» **Supplied material**:
"""

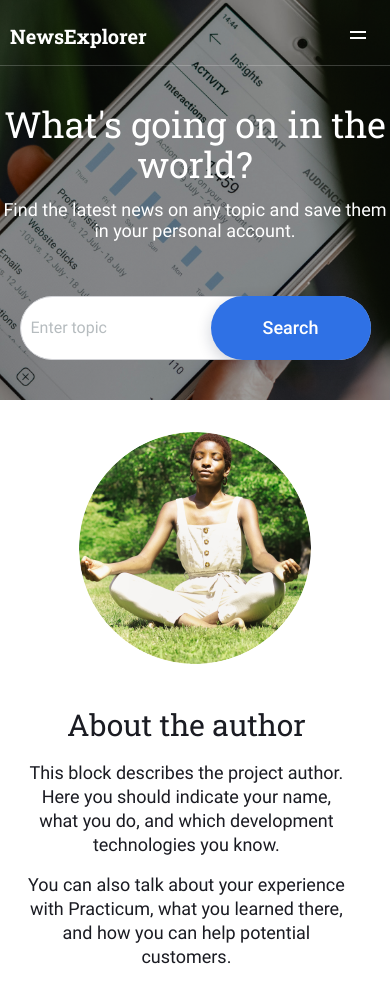
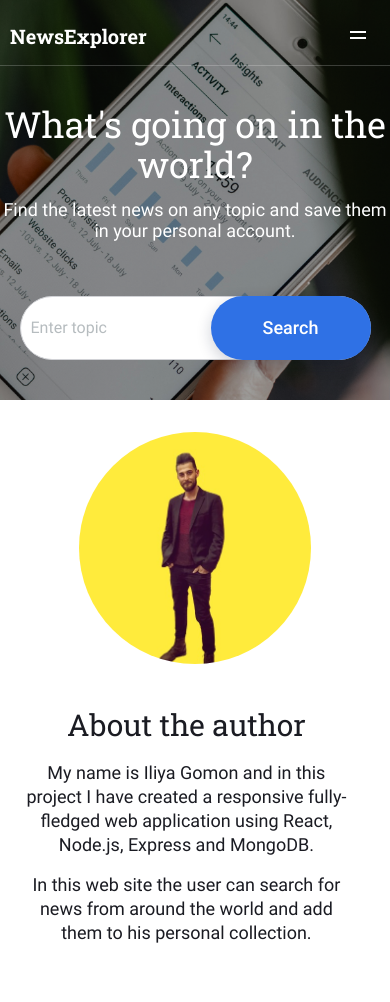
Before and after one commit to iliyaa7/final-project-iliya, a React (Create React App) app in the folder fronted/: page / in a window 390 px wide. Shown: the top 1002 px of the page. Built offline with nearby package versions, Linux system fonts and the light colour scheme; no server answers.

Commit message:
about correction

```diff
--- a/fronted/src/components/AboutAuthor/AboutAuthor.css
+++ b/fronted/src/components/AboutAuthor/AboutAuthor.css
@@ -9,11 +9,12 @@
 .about__image {
   width: 464px;
   height: 464px;
-  border-radius: 1000px;
+  border-radius: 80%;
   margin: 5.55% 56px 0 7.22%;
-  background-image: url('../../images/image-03.png');
+  background-image: url('../../images/iliyaa-removebg-preview.jpg');
   background-repeat: no-repeat;
-  background-size: contain;
+  background-size: cover;
+  background-position: center;
 }
 
 .about__text-container {
@@ -41,6 +42,13 @@
   margin: 24px 0 0;
 }
 
+@media only screen and (max-width: 1130px){
+  .about__image {
+    border-radius: 15%;
+  }
+}
+
+
 
 
 @media only screen and (max-width: 768px){
@@ -55,6 +63,7 @@
     max-width: 232px;
     max-height: 232px;
     margin: 7.94% 32px 0 5.2%;
+    border-radius: 80%;
   }
 
   .about__text-container {
--- a/fronted/src/components/AboutAuthor/AboutAuthor.js
+++ b/fronted/src/components/AboutAuthor/AboutAuthor.js
@@ -6,8 +6,9 @@ function AboutAuthor() {
       <div className='about__image'/>
       <div className='about__text-container'>
         <h2 className='about__title'>About the author</h2>
-        <p className='about__content'>This block describes the project author. Here you should indicate your name, what you do, and which development technologies you know.</p>
-        <p className='about__content'>You can also talk about your experience with Practicum, what you learned there, and how you can help potential customers.</p>
+        <p className='about__content'>My name is Iliya Gomon and in this project I have created a responsive fully-fledged web application using React, Node.js, Express and MongoDB.
+        </p>
+        <p className='about__content'>In this web site the user can search for news from around the world and add them to his personal collection.<br/></p>
       </div>
     </div>
   )
```
Also changed, not shown: fronted/src/images/iliyaa-removebg-preview.jpg (added).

"""

» **Task item**: Copy out every entry above, character for character, excluding pictures.

» **Result of this exercise**:
Before and after one commit to iliyaa7/final-project-iliya, a React (Create React App) app in the folder fronted/: page / in a window 390 px wide. Shown: the top 1002 px of the page. Built offline with nearby package versions, Linux system fonts and the light colour scheme; no server answers.

Commit message:
about correction

```diff
--- a/fronted/src/components/AboutAuthor/AboutAuthor.css
+++ b/fronted/src/components/AboutAuthor/AboutAuthor.css
@@ -9,11 +9,12 @@
 .about__image {
   width: 464px;
   height: 464px;
-  border-radius: 1000px;
+  border-radius: 80%;
   margin: 5.55% 56px 0 7.22%;
-  background-image: url('../../images/image-03.png');
+  background-image: url('../../images/iliyaa-removebg-preview.jpg');
   background-repeat: no-repeat;
-  background-size: contain;
+  background-size: cover;
+  background-position: center;
 }
 
 .about__text-container {
@@ -41,6 +42,13 @@
   margin: 24px 0 0;
 }
 
+@media only screen and (max-width: 1130px){
+  .about__image {
+    border-radius: 15%;
+  }
+}
+
+
 
 
 @media only screen and (max-width: 768px){
@@ -55,6 +63,7 @@
     max-width: 232px;
     max-height: 232px;
     margin: 7.94% 32px 0 5.2%;
+    border-radius: 80%;
   }
 
   .about__text-container {
--- a/fronted/src/components/AboutAuthor/AboutAuthor.js
+++ b/fronted/src/components/AboutAuthor/AboutAuthor.js
@@ -6,8 +6,9 @@ function AboutAuthor() {
       <div className='about__image'/>
       <div className='about__text-container'>
         <h2 className='about__title'>About the author</h2>
-        <p className='about__content'>This block describes the project author. Here you should indicate your name, what you do, and which development technologies you know.</p>
-        <p className='about__content'>You can also talk about your experience with Practicum, what you learned there, and how you can help potential customers.</p>
+        <p className='about__content'>My name is Iliya Gomon and in this project I have created a responsive fully-fledged web application using React, Node.js, Express and MongoDB.
+        </p>
+        <p className='about__content'>In this web site the user can search for news from around the world and add them to his personal collection.<br/></p>
       </div>
     </div>
   )
```
Also changed, not shown: fronted/src/images/iliyaa-removebg-preview.jpg (added).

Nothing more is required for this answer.